Here's a bit about Andvarinaut, the cursed ring from Norse myth, and the likeliest source of inspiration for Tolkien's One Ring:
In Norse mythology, Andvari is a dwarf who can assume the shape of a fish if he is pursued. He lives underneath a waterfall and collects great wealth with the help of his ring, Andvaranaut.
He was caught by Loki with a net provided by the goddess Ran and forced the yield all the gold he possessed. The dwarf tried to withhold his ring so that he could rebuild his wealth. Loki made him give up the ring as well and the dwarf cursed the stolen gold which would from then on bring disaster to all who owned it.
The gold was used by the gods to pay a blood-debt to pay Hreidmar, the father of Fafnir, because they had killed his son Otter. This myth formed in later times the prelude to the Nibelungsaga.
Wagner told the story of the ring in his famous operatic cycle Der Ring des Nibelungen, which charts the progression of the ring from Andvari to the end, showing the endless stream of misfortunes that befalls those who hold the beautiful ring.
Some have said that andvaranaut is the basis for the modern urban legend about the Hope diamond, which is also beautiful and worth a fortune, but is said to bring pain and misfortune to all who hold it.
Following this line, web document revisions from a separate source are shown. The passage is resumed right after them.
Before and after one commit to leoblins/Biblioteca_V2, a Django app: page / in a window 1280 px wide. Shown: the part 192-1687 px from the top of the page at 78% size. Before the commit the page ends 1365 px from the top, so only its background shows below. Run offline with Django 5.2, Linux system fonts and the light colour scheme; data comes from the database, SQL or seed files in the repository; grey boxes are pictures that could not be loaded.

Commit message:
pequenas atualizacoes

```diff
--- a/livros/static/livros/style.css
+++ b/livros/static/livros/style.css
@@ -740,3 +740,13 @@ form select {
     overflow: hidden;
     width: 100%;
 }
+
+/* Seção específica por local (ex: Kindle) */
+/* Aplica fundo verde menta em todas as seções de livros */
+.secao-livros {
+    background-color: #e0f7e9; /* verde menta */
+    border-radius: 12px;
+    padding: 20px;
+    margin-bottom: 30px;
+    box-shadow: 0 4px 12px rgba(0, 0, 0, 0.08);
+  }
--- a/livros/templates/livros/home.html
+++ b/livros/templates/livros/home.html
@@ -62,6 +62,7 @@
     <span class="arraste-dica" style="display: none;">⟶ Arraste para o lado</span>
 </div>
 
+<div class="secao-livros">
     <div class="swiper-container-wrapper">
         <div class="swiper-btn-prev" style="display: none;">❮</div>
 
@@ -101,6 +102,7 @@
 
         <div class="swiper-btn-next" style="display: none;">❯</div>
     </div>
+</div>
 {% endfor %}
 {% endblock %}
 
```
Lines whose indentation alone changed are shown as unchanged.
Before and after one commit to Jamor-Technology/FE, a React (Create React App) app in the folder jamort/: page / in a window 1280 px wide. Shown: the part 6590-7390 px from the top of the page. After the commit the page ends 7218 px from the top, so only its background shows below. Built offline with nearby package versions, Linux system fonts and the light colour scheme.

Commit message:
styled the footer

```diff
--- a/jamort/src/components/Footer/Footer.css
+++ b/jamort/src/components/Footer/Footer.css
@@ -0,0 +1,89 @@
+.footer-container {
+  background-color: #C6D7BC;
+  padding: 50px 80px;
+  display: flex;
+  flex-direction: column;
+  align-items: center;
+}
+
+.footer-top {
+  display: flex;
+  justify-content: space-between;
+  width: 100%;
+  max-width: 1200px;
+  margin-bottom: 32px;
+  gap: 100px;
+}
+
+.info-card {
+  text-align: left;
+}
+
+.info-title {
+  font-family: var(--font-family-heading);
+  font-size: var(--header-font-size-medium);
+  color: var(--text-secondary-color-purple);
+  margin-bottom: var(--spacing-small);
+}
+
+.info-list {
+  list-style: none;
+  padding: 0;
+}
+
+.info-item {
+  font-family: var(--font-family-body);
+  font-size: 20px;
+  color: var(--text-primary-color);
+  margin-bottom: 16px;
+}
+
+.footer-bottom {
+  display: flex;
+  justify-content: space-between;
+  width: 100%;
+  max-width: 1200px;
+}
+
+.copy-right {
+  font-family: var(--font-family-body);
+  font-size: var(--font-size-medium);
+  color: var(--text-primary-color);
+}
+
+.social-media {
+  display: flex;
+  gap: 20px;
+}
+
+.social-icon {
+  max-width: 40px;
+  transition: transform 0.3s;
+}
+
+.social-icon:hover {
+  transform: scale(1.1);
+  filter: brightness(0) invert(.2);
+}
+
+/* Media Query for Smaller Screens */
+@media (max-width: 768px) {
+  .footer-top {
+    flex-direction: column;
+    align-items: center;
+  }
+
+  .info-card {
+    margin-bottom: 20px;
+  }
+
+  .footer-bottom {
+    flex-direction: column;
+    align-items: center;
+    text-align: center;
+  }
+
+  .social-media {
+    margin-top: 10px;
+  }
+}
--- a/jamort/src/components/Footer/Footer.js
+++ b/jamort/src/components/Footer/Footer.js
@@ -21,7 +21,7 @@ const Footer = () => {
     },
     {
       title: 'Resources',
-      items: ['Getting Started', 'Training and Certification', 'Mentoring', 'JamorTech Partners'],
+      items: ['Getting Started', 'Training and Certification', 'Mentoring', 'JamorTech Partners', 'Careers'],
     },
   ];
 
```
-- from Pantheon.org (thanks, Micha!)
And that's about a billion parallels, in case you missed it ;-)